David Edelstein On Will Ferrell

Sunday Morning movie critic David Edelstein says Will Ferrell excels in idiotically inspired movies. His latest, "Blades of Glory," continues in this vein.

Will Ferrell is the only graduate of "Saturday Night Live" to hit the motherlode in movies and not act as if he's bigger than his material.

Maybe he's not: He doesn't have Mike Myers's genius for transformation. He doesn't ply his neuroses as bravely as Adam Sandler. But I'd rather see Ferrell; there's a sweetness to his alter egos I find downright moving in an age in which too many screen clowns are jerks and putdown artists.

In "Anchorman," "Talledega Nights," and now "Blades of Glory," Ferrell plays macho fools. Yet out of that foolishness he somehow makes a kind of poetry.

The first of his anti-macho trilogy, "Anchorman," is a goof on the days when helmet-haired anchors were the pinnacles of manliness. The movie is about a sexist dinosaur getting his feminist comeuppance, but it's also about pushing the comedy envelope. The jokes are so wild the movie hurtles past the sophomoric, past the idiotic, into the surreal.

Click here to see photos from the "Blades Of Glory" Premiere.
"Talledega Nights" is even more idiotically inspired: a parody of go-for-it movies with a NASCAR-racing hero so childlike he insists on praying to Baby Jesus. The heart of the film is his loaded relationship with his sidekick, the hangdog John C. Reilly, who steals Ferrell's trophy wife, then feels like he betrayed his real significant other. Sasha Baron Cohen's prim gay French Existentialist car-racer adds ten exclamation points to all the little digs at American machismo.

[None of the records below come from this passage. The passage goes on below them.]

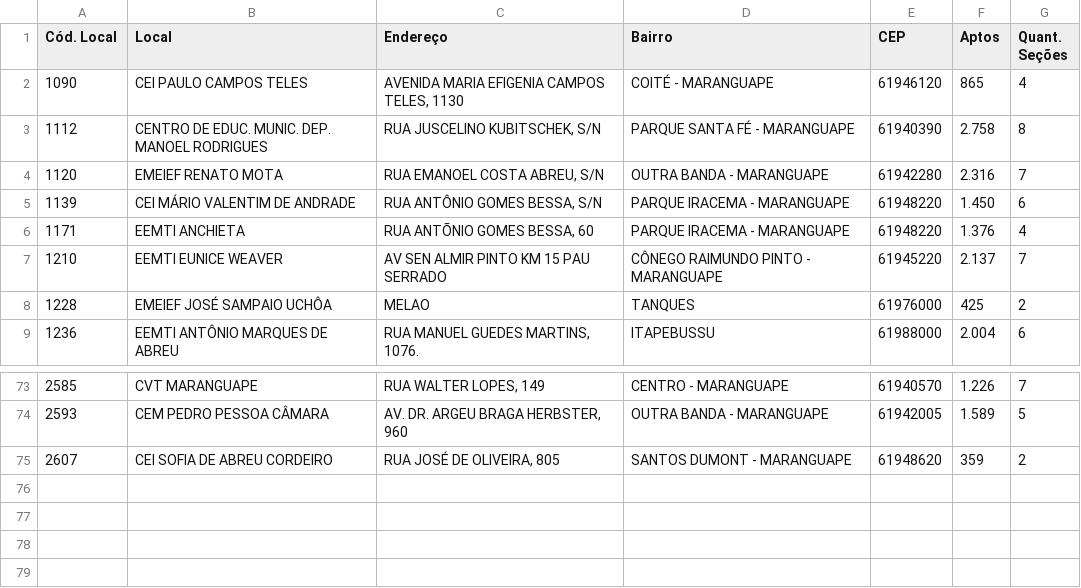
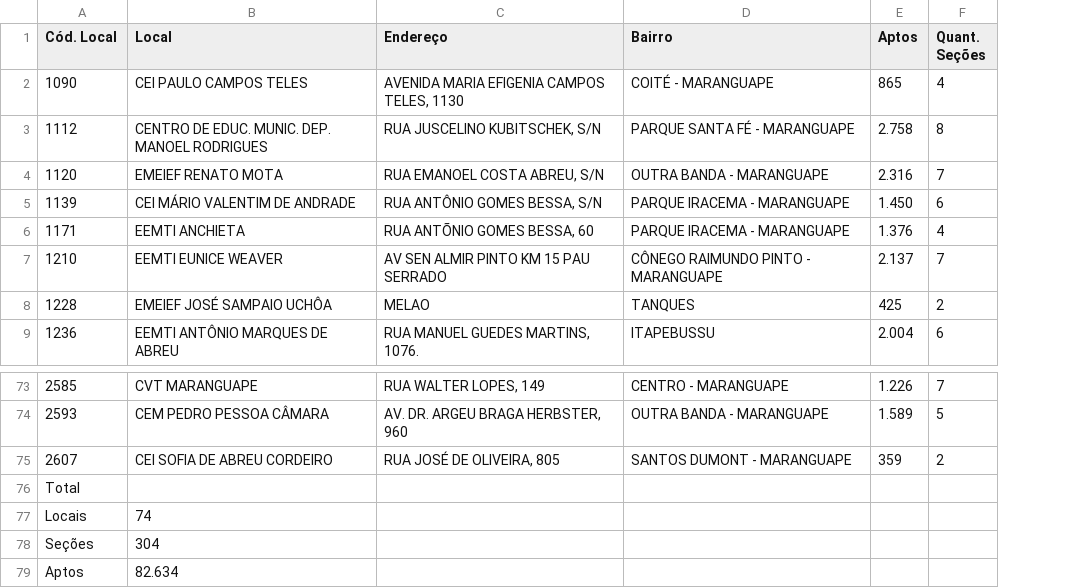
Before and after one commit to DiksonRodrigues/dashWagner, a CSV file: dados-eleitorais-sem-colunas.csv, drawn as a sheet; only a part is shown, gaps mark what is left out; removed rows and columns are numbered as before the commit, all else as after; the diff names each change by its address in the sheet, - before the commit and + after, or states it on an @@ line.

```diff
--- a/dados-eleitorais-sem-colunas.csv
+++ b/dados-eleitorais-sem-colunas.csv
-column E (CEP), rows 2-9: 61946120 | 61940390 | 61942280 | 61948220 | 61948220 | 61945220 | 61976000 | 61988000; rows 73-75: 61940570 | 61942005 | 61948620
+row 76: Total
+row 77: Locais | 74
+row 78: Seções | 304
+row 79: Aptos | 82.634
```
Also changed, not shown: 1 other file.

In "Blades of Glory," Ferrell plays figure skater Chazz Michael Michaels — a sex-obsessed galoot. It's in stark contrast to his girlish rival, Jimmy MacElroy, played by "Napoleon Dynamite"'s Jon Heder. Of course, the brute and the femme are forced to team up in a pairs skating category normally reserved for men and women. It could be a parody of that guilty-pleasure hetero romance, "The Cutting Edge."

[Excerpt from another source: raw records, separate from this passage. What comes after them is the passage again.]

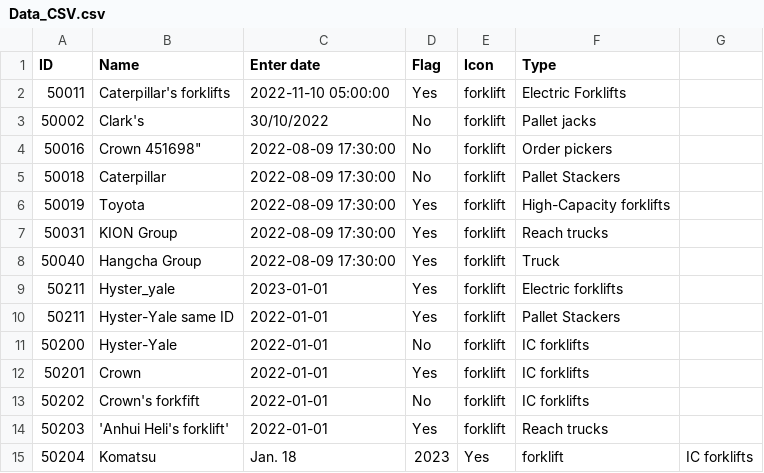
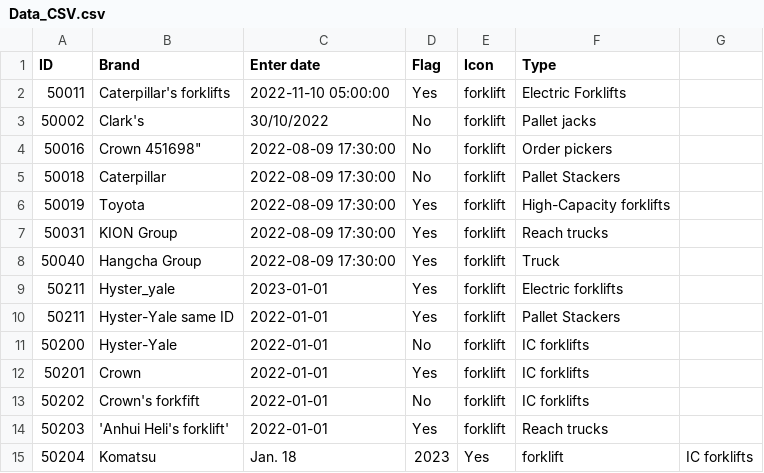
Before and after one commit to icolaes/csv, a CSV file: Data_CSV.csv, drawn as a sheet.

Commit message:
Update Data_CSV.csv

```diff
--- a/Data_CSV.csv
+++ b/Data_CSV.csv
@@ -1,2 +1,2 @@
-ID,Name,Enter date,Flag,Icon,Type
+ID,Brand,Enter date,Flag,Icon,Type
 50011,"Caterpillar's forklifts",2022-11-10 05:00:00,Yes,forklift,Electric Forklifts
```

"Blades of Glory" is more conventional than Ferrell's other parodies; it wasn't directed by Ferrell's longtime collaborator, Adam McKay. But it's loads of fun anyway, and the straighter it's played, the more hilarious. Can each man overcome his revulsion to touching or being touched by another dude? The implication is that only real men can.

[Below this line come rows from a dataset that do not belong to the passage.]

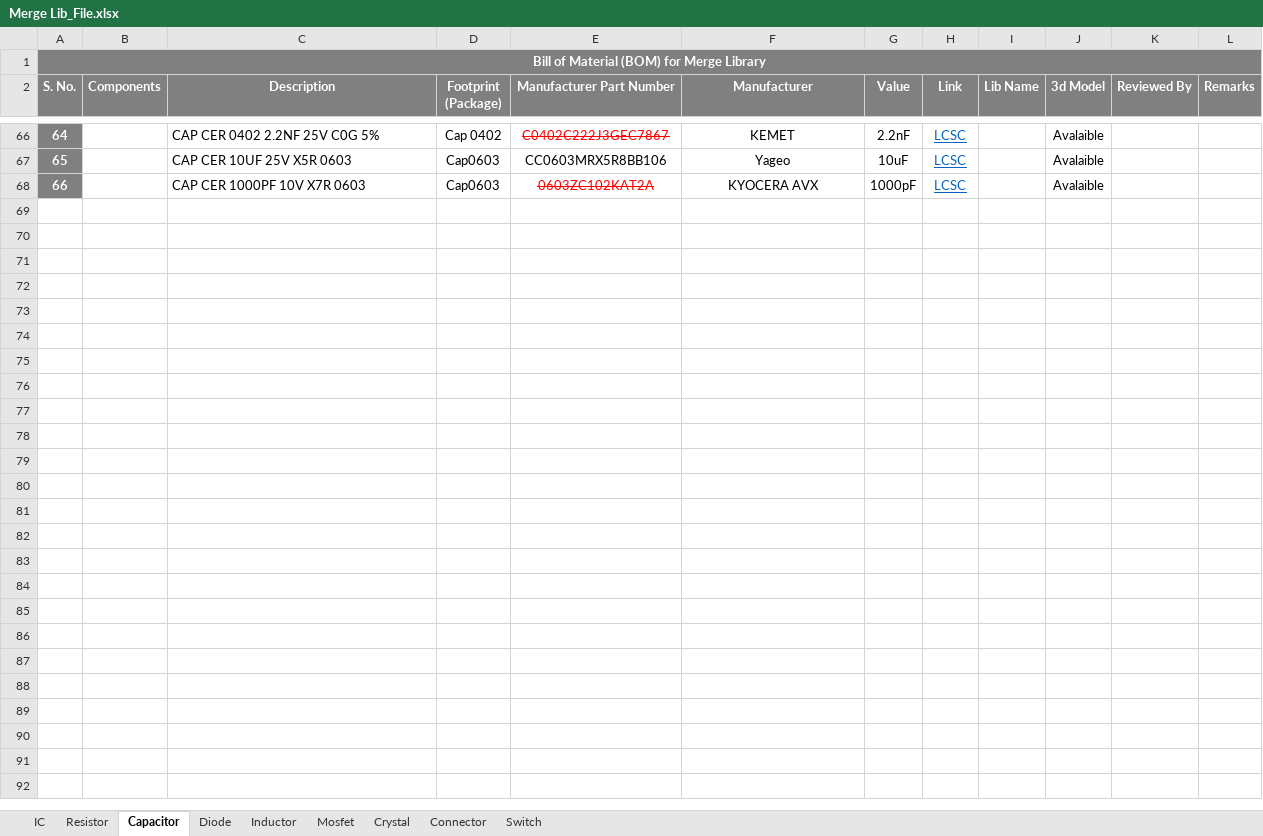
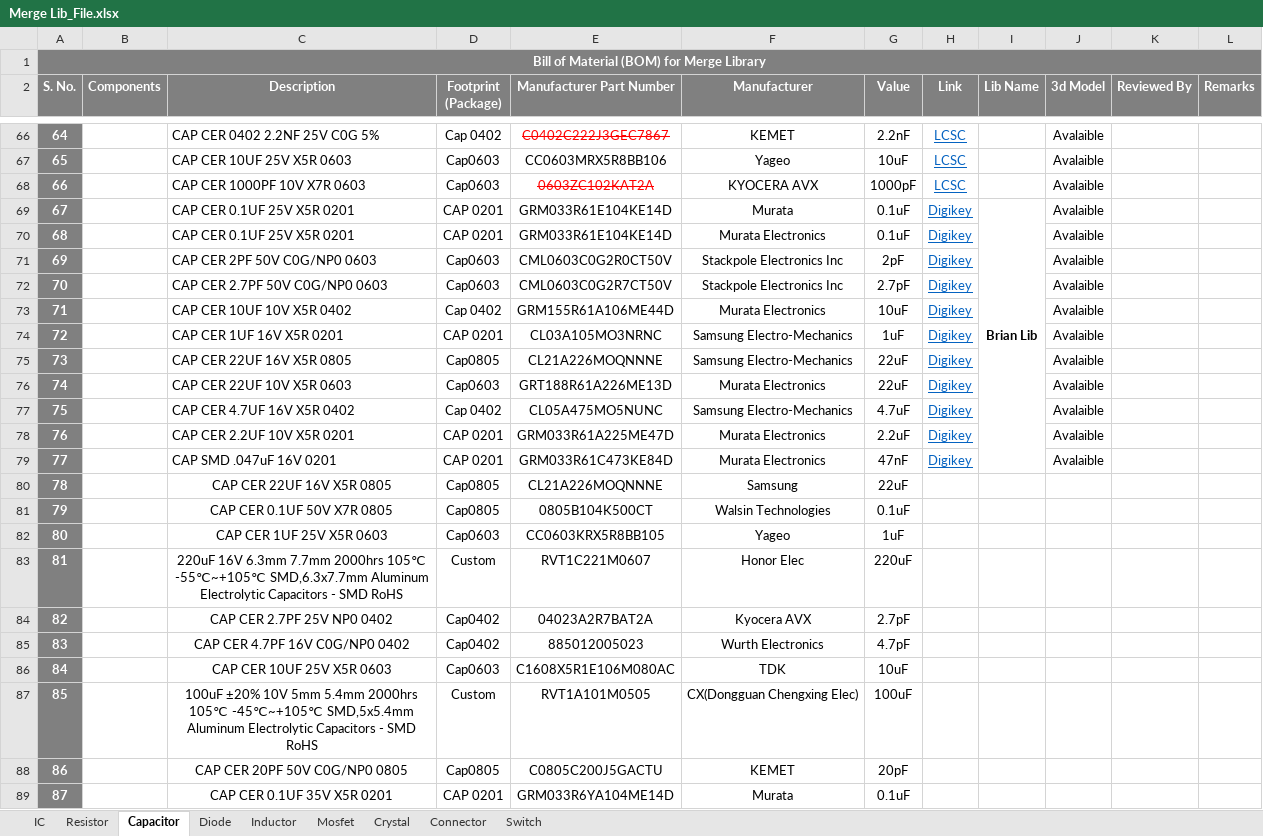
Before and after one commit to eSpark-Backup/espark-hw, an Excel workbook: BOM Formate/Merge Lib_File.xlsx, sheet Capacitor, drawn as a sheet; only a part is shown, gaps mark what is left out; values as stored, in another font and other column widths than the file's, no borders; conditional formats not drawn; the diff names each change by its address in the sheet, - before the commit and + after, or states it on an @@ line.

Commit message:
Ibrahim,Brian,Josh,Raun,George,Saleem,Francisco,Cole,Briac Library Exel file completed

```diff
--- a/BOM Formate/Merge Lib_File.xlsx (sheet Capacitor)
+++ b/BOM Formate/Merge Lib_File.xlsx (sheet Capacitor)
+row 69: 67 |  | CAP CER 0.1UF 25V X5R 0201 | CAP 0201 | GRM033R61E104KE14D | Murata | 0.1uF | Digikey | Brian Lib | Avalaible
+row 70: 68 |  | CAP CER 0.1UF 25V X5R 0201 | CAP 0201 | GRM033R61E104KE14D | Murata Electronics | 0.1uF | Digikey |  | Avalaible
+row 71: 69 |  | CAP CER 2PF 50V C0G/NP0 0603 | Cap0603 | CML0603C0G2R0CT50V | Stackpole Electronics Inc | 2pF | Digikey |  | Avalaible
+row 72: 70 |  | CAP CER 2.7PF 50V C0G/NP0 0603 | Cap0603 | CML0603C0G2R7CT50V | Stackpole Electronics Inc | 2.7pF | Digikey |  | Avalaible
+row 73: 71 |  | CAP CER 10UF 10V X5R 0402 | Cap 0402 | GRM155R61A106ME44D | Murata Electronics | 10uF | Digikey |  | Avalaible
+row 74: 72 |  | CAP CER 1UF 16V X5R 0201 | CAP 0201 | CL03A105MO3NRNC | Samsung Electro-Mechanics | 1uF | Digikey |  | Avalaible
+row 75: 73 |  | CAP CER 22UF 16V X5R 0805 | Cap0805 | CL21A226MOQNNNE | Samsung Electro-Mechanics | 22uF | Digikey |  | Avalaible
+row 76: 74 |  | CAP CER 22UF 10V X5R 0603 | Cap0603 | GRT188R61A226ME13D | Murata Electronics | 22uF | Digikey |  | Avalaible
+row 77: 75 |  | CAP CER 4.7UF 16V X5R 0402 | Cap 0402 | CL05A475MO5NUNC | Samsung Electro-Mechanics | 4.7uF | Digikey |  | Avalaible
+row 78: 76 |  | CAP CER 2.2UF 10V X5R 0201 | CAP 0201 | GRM033R61A225ME47D | Murata Electronics | 2.2uF | Digikey |  | Avalaible
+row 79: 77 |  | CAP SMD .047uF 16V 0201 | CAP 0201 | GRM033R61C473KE84D | Murata Electronics | 47nF | Digikey |  | Avalaible
+row 80: 78 |  | CAP CER 22UF 16V X5R 0805 | Cap0805 | CL21A226MOQNNNE | Samsung | 22uF
+row 81: 79 |  | CAP CER 0.1UF 50V X7R 0805 | Cap0805 | 0805B104K500CT | Walsin Technologies | 0.1uF
+row 82: 80 |  | CAP CER 1UF 25V X5R 0603 | Cap0603 | CC0603KRX5R8BB105 | Yageo | 1uF
+row 83: 81 |  | 220uF 16V 6.3mm 7.7mm 2000hrs 105℃ -55℃~+105℃ SMD,6.3x7.7mm Aluminum Electrolytic Capacitors - SMD RoHS | Custom | RVT1C221M0607 | Honor Elec | 220uF
+row 84: 82 |  | CAP CER 2.7PF 25V NP0 0402 | Cap0402 | 04023A2R7BAT2A | Kyocera AVX | 2.7pF
+row 85: 83 |  | CAP CER 4.7PF 16V C0G/NP0 0402 | Cap0402 | 885012005023 | Wurth Electronics | 4.7pF
+row 86: 84 |  | CAP CER 10UF 25V X5R 0603 | Cap0603 | C1608X5R1E106M080AC | TDK | 10uF
+row 87: 85 |  | 100uF ±20% 10V 5mm 5.4mm 2000hrs 105℃ -45℃~+105℃ SMD,5x5.4mm Aluminum Electrolytic Capacitors - SMD RoHS | Custom | RVT1A101M0505 | CX(Dongguan Chengxing Elec) | 100uF
+row 88: 86 |  | CAP CER 20PF 50V C0G/NP0 0805 | Cap0805 | C0805C200J5GACTU | KEMET | 20pF
+row 89: 87 |  | CAP CER 0.1UF 35V X5R 0201 | CAP 0201 | GRM033R6YA104ME14D | Murata | 0.1uF
```
Also changed, not shown: sheet Resistor, sheet IC, sheet Inductor, sheet Connector, sheet Diode, sheet Mosfet, 2 more sheets.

The skating is phenomenal. It really looks as if Ferrell and Heder are Olympic-worthy stylists: back-to-back, belly-to-belly, pelvis-to-pelvis. Huzzah for Will Farrell! He deconstructs — even explodes — the paradigm of American masculinity, yet so tenderly you could mistake it for an ode to innocence.